Before and after images:
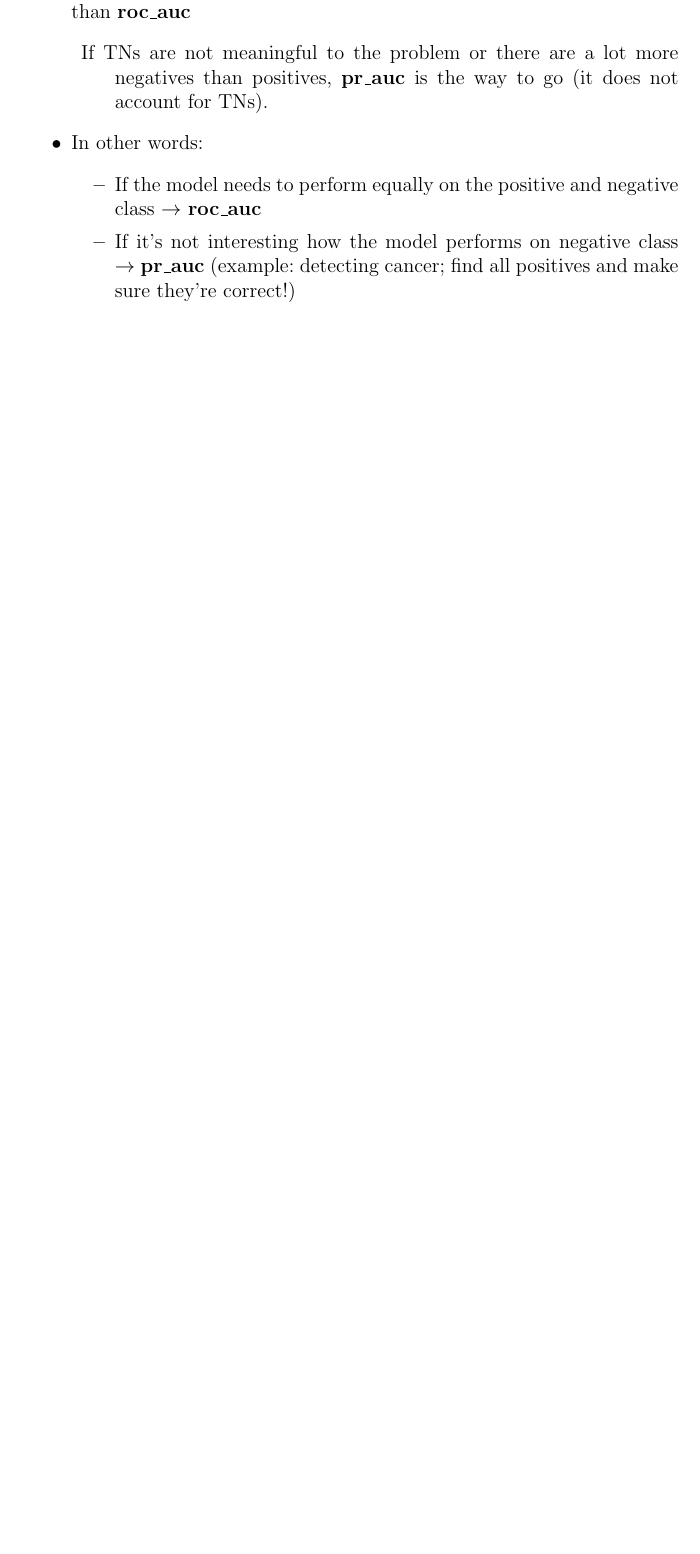
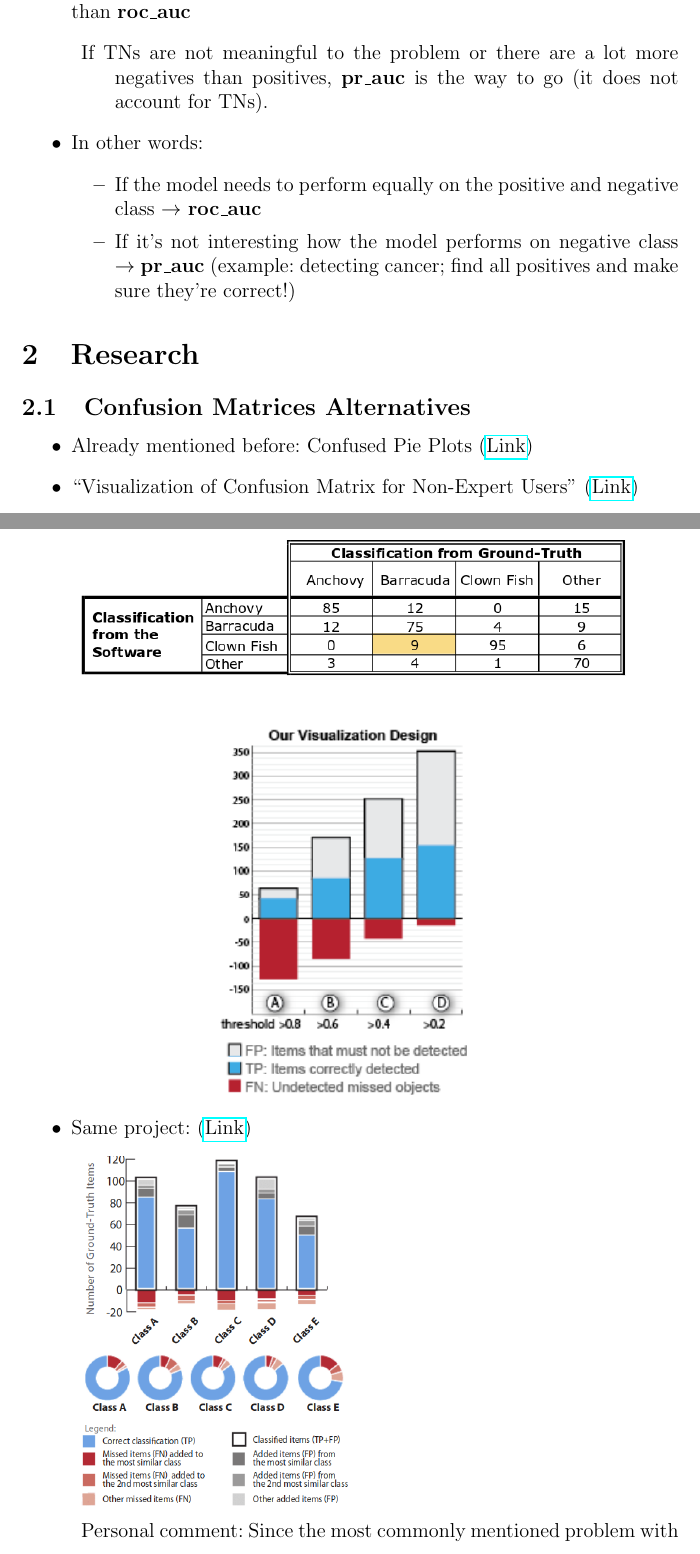
Before and after one commit to tguelenman/PreCall, a LaTeX document (personalNotes/oresDoc4.tex): part of page 9 of 10 before the commit and two parts of pages 9 and 10 of 12 after it, the two joined at a grey line, cut so that both start at the same text, the shorter picture padded with empty space. Compiled offline with pdfLaTeX.

Commit message:
added some research results

```diff
--- a/personalNotes/oresDoc4.tex
+++ b/personalNotes/oresDoc4.tex
@@ -234,3 +234,16 @@ see: \url{https://www.kaggle.com/general/7517}
 \end{itemize}
 \end{itemize}
 %TODO extra doc for list
+\section{Research}
+\subsection{Confusion Matrices Alternatives}
+\begin{itemize}
+\item Already mentioned before: Confused Pie Plots (\href{http://www.dietergalea.com/confusion-matrices-alternative/}{Link})
+\item ``Visualization of Confusion Matrix for Non-Expert Users'' (\href{https://pdfs.semanticscholar.org/1e04/b2882ddd6e07f411e3a77d9d20bdd21273a8.pdf}{Link})
+\begin{description}
+\item \includegraphics[scale=0.5]{resources/4/confusionMatrixAlternative2}
+\end{description}
+\item Same project: (\href{https://www.researchgate.net/publication/302412429_Simplifying_the_Visualization_of_Confusion_Matrix}{Link})
+\begin{description}
+\item \includegraphics[scale=0.35]{resources/4/confusionMatrixAlternative3}
+\item Personal comment: Since the most commonly mentioned problem with confusion matrices is the readability with a high amount of classes, these (and probably most other) alternative representations aim to improve that aspect, thus they might not be extremely useful for visualizations in the context of the \textbf{damaging}-model.
+\end{description}
```
Also changed, not shown: personalNotes/oresDoc3.pdf, personalNotes/oresDoc4.pdf, personalNotes/resources/4/confusionMatrixAlternative2.png (added), personalNotes/resources/4/confusionMatrixAlternative3.png (added), personalNotes/resources/4/discriminationThresholdVisualization.png (added), personalNotes/oresDoc4.tex (12 more changed lines).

What the exercise asks: Find and copy each line of the data where "Link" is present.

Response to this exercise:
+\item Already mentioned before: Confused Pie Plots (\href{http://www.dietergalea.com/confusion-matrices-alternative/}{Link})
+\item ``Visualization of Confusion Matrix for Non-Expert Users'' (\href{https://pdfs.semanticscholar.org/1e04/b2882ddd6e07f411e3a77d9d20bdd21273a8.pdf}{Link})
+\item Same project: (\href{https://www.researchgate.net/publication/302412429_Simplifying_the_Visualization_of_Confusion_Matrix}{Link})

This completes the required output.